Task brief
Please set down the data word for word; images do not go in the copy.

Working data
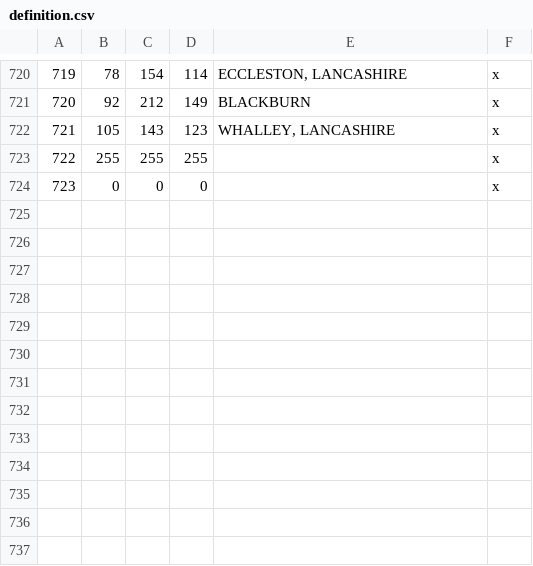
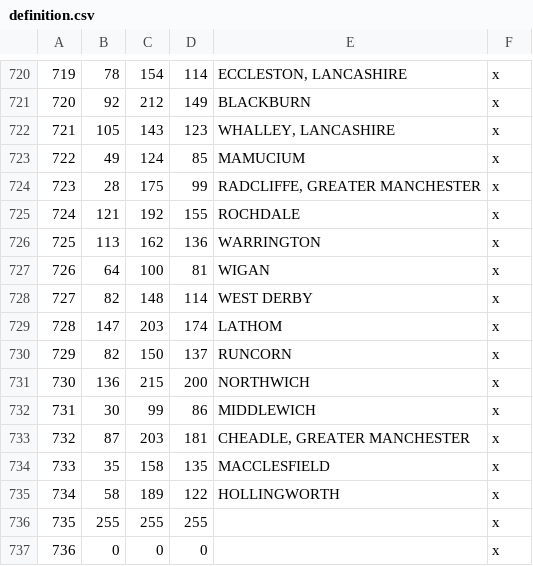
Before and after one commit to DC123456789/Britannia-The-Winter-King-CK3, a CSV file: Britannia/map_data/definition.csv, drawn as a sheet; only a part is shown, gaps mark what is left out; addresses are those after the commit; the diff names each change by its address in the sheet, - before the commit and + after, or states it on an @@ line.

```diff
--- a/Britannia/map_data/definition.csv
+++ b/Britannia/map_data/definition.csv
+row 723: 722 | 49 | 124 | 85 | MAMUCIUM | x
+row 724: 723 | 28 | 175 | 99 | RADCLIFFE, GREATER MANCHESTER | x
+row 725: 724 | 121 | 192 | 155 | ROCHDALE | x
+row 726: 725 | 113 | 162 | 136 | WARRINGTON | x
+row 727: 726 | 64 | 100 | 81 | WIGAN | x
+row 728: 727 | 82 | 148 | 114 | WEST DERBY | x
+row 729: 728 | 147 | 203 | 174 | LATHOM | x
+row 730: 729 | 82 | 150 | 137 | RUNCORN | x
+row 731: 730 | 136 | 215 | 200 | NORTHWICH | x
+row 732: 731 | 30 | 99 | 86 | MIDDLEWICH | x
+row 733: 732 | 87 | 203 | 181 | CHEADLE, GREATER MANCHESTER | x
+row 734: 733 | 35 | 158 | 135 | MACCLESFIELD | x
+row 735: 734 | 58 | 189 | 122 | HOLLINGWORTH | x
@@ column A renumbered from row 736 down @@
```
Also changed, not shown: 20 other files.
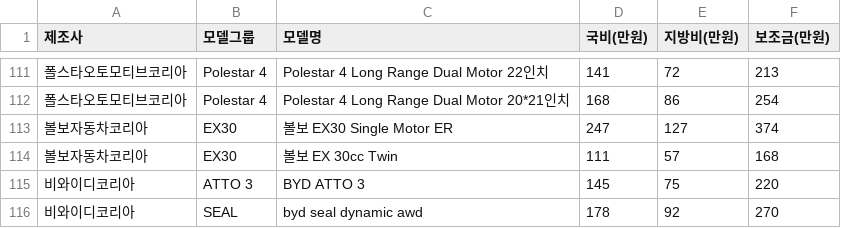
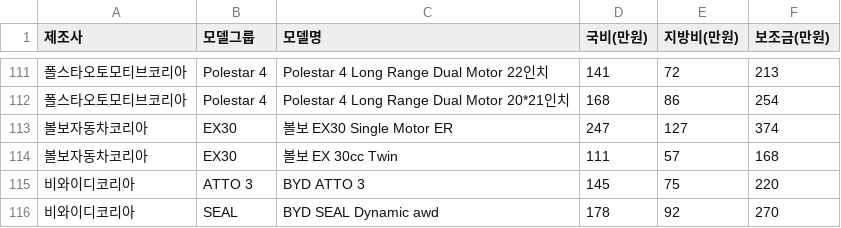
Before and after one commit to Get-Your-Eon/Backend_Server, a CSV file: subsidy_repaired.csv, drawn as a sheet; only a part is shown, gaps mark what is left out; the diff names each change by its address in the sheet, - before the commit and + after, or states it on an @@ line.

```diff
--- a/subsidy_repaired.csv
+++ b/subsidy_repaired.csv
-C116 (모델명): byd seal dynamic awd
+C116 (모델명): BYD SEAL Dynamic awd
```
Also changed, not shown: subsidy.csv, 10 other files.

Result
Before and after one commit to DC123456789/Britannia-The-Winter-King-CK3, a CSV file: Britannia/map_data/definition.csv, drawn as a sheet; only a part is shown, gaps mark what is left out; addresses are those after the commit; the diff names each change by its address in the sheet, - before the commit and + after, or states it on an @@ line.

```diff
--- a/Britannia/map_data/definition.csv
+++ b/Britannia/map_data/definition.csv
+row 723: 722 | 49 | 124 | 85 | MAMUCIUM | x
+row 724: 723 | 28 | 175 | 99 | RADCLIFFE, GREATER MANCHESTER | x
+row 725: 724 | 121 | 192 | 155 | ROCHDALE | x
+row 726: 725 | 113 | 162 | 136 | WARRINGTON | x
+row 727: 726 | 64 | 100 | 81 | WIGAN | x
+row 728: 727 | 82 | 148 | 114 | WEST DERBY | x
+row 729: 728 | 147 | 203 | 174 | LATHOM | x
+row 730: 729 | 82 | 150 | 137 | RUNCORN | x
+row 731: 730 | 136 | 215 | 200 | NORTHWICH | x
+row 732: 731 | 30 | 99 | 86 | MIDDLEWICH | x
+row 733: 732 | 87 | 203 | 181 | CHEADLE, GREATER MANCHESTER | x
+row 734: 733 | 35 | 158 | 135 | MACCLESFIELD | x
+row 735: 734 | 58 | 189 | 122 | HOLLINGWORTH | x
@@ column A renumbered from row 736 down @@
```
Also changed, not shown: 20 other files.
Before and after one commit to Get-Your-Eon/Backend_Server, a CSV file: subsidy_repaired.csv, drawn as a sheet; only a part is shown, gaps mark what is left out; the diff names each change by its address in the sheet, - before the commit and + after, or states it on an @@ line.

```diff
--- a/subsidy_repaired.csv
+++ b/subsidy_repaired.csv
-C116 (모델명): byd seal dynamic awd
+C116 (모델명): BYD SEAL Dynamic awd
```
Also changed, not shown: subsidy.csv, 10 other files.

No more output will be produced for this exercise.